Problem to solve →
State the number of lines in the material below that hold "media", and add nothing to it.

Recorded information →

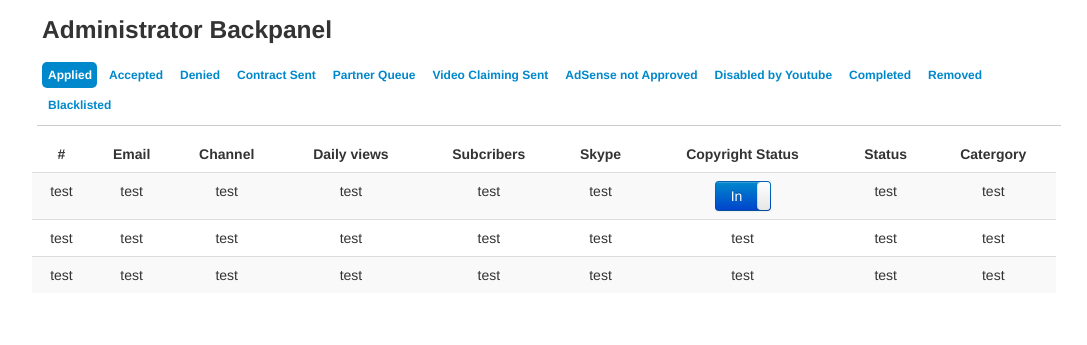
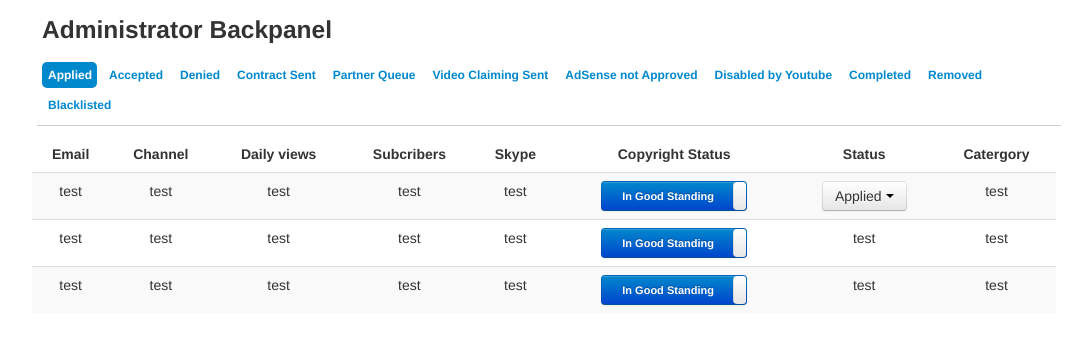
Before and after one commit to rnecesito/vetro, a PHP site: page /vetro/admin-panel.html in a window 1280 px wide. Shown: the top 345 px of the page, without its empty margins (96-1183 px from the left). Run offline with PHP 8.4, Linux system fonts and the light colour scheme.

Commit message:
Updated admin-panel.html

```diff
--- a/vetro/admin-panel.html
+++ b/admin-panel.html
@@ -6,6 +6,7 @@
     <!-- Bootstrap -->
     <link href="css/bootstrap.css" rel="stylesheet" media="screen">
     <link href="css/bootstrap-toggle.css" rel="stylesheet" media="screen">
+    <link href="css/admin-style.css" rel="stylesheet" media="screen">
   </head>
   <body>
     <div class="container">
@@ -52,7 +53,6 @@
           <table class="table table-striped table-hover">
             <thead>
               <tr>
-              <th>#</th>
               <th>Email</th>
               <th>Channel</th>
               <th>Daily views</th>
@@ -70,16 +70,45 @@
               <td>test</td>
               <td>test</td>
               <td>test</td>
-              <td>test</td>
               <td>
-                <div class="toggle btn btn-primary" data-toggle="toggle">
+                <div id="toogle-admin" class="toggle btn btn-primary" data-toggle="toggle">
                   <input type="checkbox" checked>
                   <div class="toggle-group">
                     <label class="toggle-on btn btn-primary">In Good Standing</label>
                     <label class="toggle-off btn active">Not in Good Standing</label>
                     <span class="toggle-handle btn"></span>
                    </div>
-              </div>
+                </div>
+              </td>
+              <td>
+                <div class="btn-group">
+                  <a class="btn dropdown-toggle" data-toggle="dropdown" href="#">
+                    Applied
+                    <span class="caret"></span>
+                  </a>
+                    <ul class="dropdown-menu" role="menu" aria-labelledby="dropdownMenu">
+                      <li><a tabindex="-1" href="#">Accept</a></li>
+                      <li><a tabindex="-1" href="#">Deny</a></li>
+                   </ul>
+                </div>
+              </td>
+              <td>test</td>
+              </tr>
+              <tr>
+              <td>test</td>
+              <td>test</td>
+              <td>test</td>
+              <td>test</td>
+              <td>test</td>
+              <td>
+               <div id="toogle-admin" class="toggle btn btn-primary" data-toggle="toggle">
+                  <input type="checkbox" checked>
+                  <div class="toggle-group">
+                    <label class="toggle-on btn btn-primary">In Good Standing</label>
+                    <label class="toggle-off btn active">Not in Good Standing</label>
+                    <span class="toggle-handle btn"></span>
+                   </div>
+                </div>
               </td>
               <td>test</td>
               <td>test</td>
@@ -90,19 +119,16 @@
               <td>test</td>
               <td>test</td>
               <td>test</td>
-              <td>test</td>
-              <td>test</td>
-              <td>test</td>
-              <td>test</td>
-              </tr>
-              <tr>
-              <td>test</td>
-              <td>test</td>
-              <td>test</td>
-              <td>test</td>
-              <td>test</td>
-              <td>test</td>
-              <td>test</td>
+              <td>
+                <div id="toogle-admin" class="toggle btn btn-primary" data-toggle="toggle">
+                  <input type="checkbox" checked>
+                  <div class="toggle-group">
+                    <label class="toggle-on btn btn-primary">In Good Standing</label>
+                    <label class="toggle-off btn active">Not in Good Standing</label>
+                    <span class="toggle-handle btn"></span>
+                   </div>
+                </div>
+              </td>
               <td>test</td>
               <td>test</td>
               </tr>
@@ -113,6 +139,7 @@
   </div>
     <script src="http://code.jquery.com/jquery.js"></script>
     <script src="js/bootstrap.min.js"></script>
-    <script src="js/bootstrap-toggle.min.js"></script>
+    <script src="js/bootstrap-toggle.js"></script>
+    <script src="js/adminpanel.js"></script>
   </body>
 </html>
--- /dev/null
+++ b/css/admin-style.css
@@ -0,0 +1,17 @@
+.toggle-off.btn {
+	font-size: 11px;
+	font-weight: bold;
+	padding-left: 20px !important;
+	padding-right: 10px !important;
+}
+
+.toggle-on.btn {
+	font-size: 11px;
+	font-weight: bold;
+}
+
+
+.btn.active {
+  background-color: #FF6B6B !important;
+  /**background-color: #d9d9d9 !important;*/
+}
--- a/vetro/css/bootstrap-toggle.css
+++ b/css/bootstrap-toggle.css
@@ -4,6 +4,16 @@
 * Copyright 2013 Min Hur, The New York Times Company
 * This content is released under the MIT License.
 */
+#toogle-admin {
+	width: 120px;
+}
+
+.toggle-off.btn {
+	font-size: 12px;
+	padding-left: 20px !important;
+	padding-right: 10px !important;
+}
+
 .toggle {
 	min-width: 40px;
 	height: 20px;
--- /dev/null
+++ b/js/adminpanel.js
@@ -0,0 +1,3 @@
+    $(document).ready(function() {
+    $('.dropdown-menu').dropdown()
+    });
```
Also changed, not shown: css/bootstrap-responsive.css (renamed from vetro/css/bootstrap-responsive.css), css/bootstrap-responsive.min.css (renamed from vetro/css/bootstrap-responsive.min.css), css/bootstrap-toggle.min.css (renamed from vetro/css/bootstrap-toggle.min.css), css/bootstrap.css, css/bootstrap.min.css (renamed from vetro/css/bootstrap.min.css), img/glyphicons-halflings-white.png (renamed from vetro/img/glyphicons-halflings-white.png), img/glyphicons-halflings.png (renamed from vetro/img/glyphicons-halflings.png), js/bootstrap-toggle.js (renamed from vetro/js/bootstrap-toggle.js), js/bootstrap-toggle.min.js (renamed from vetro/js/bootstrap-toggle.min.js), js/bootstrap.js, js/bootstrap.min.js (renamed from vetro/js/bootstrap.min.js).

Task result →
3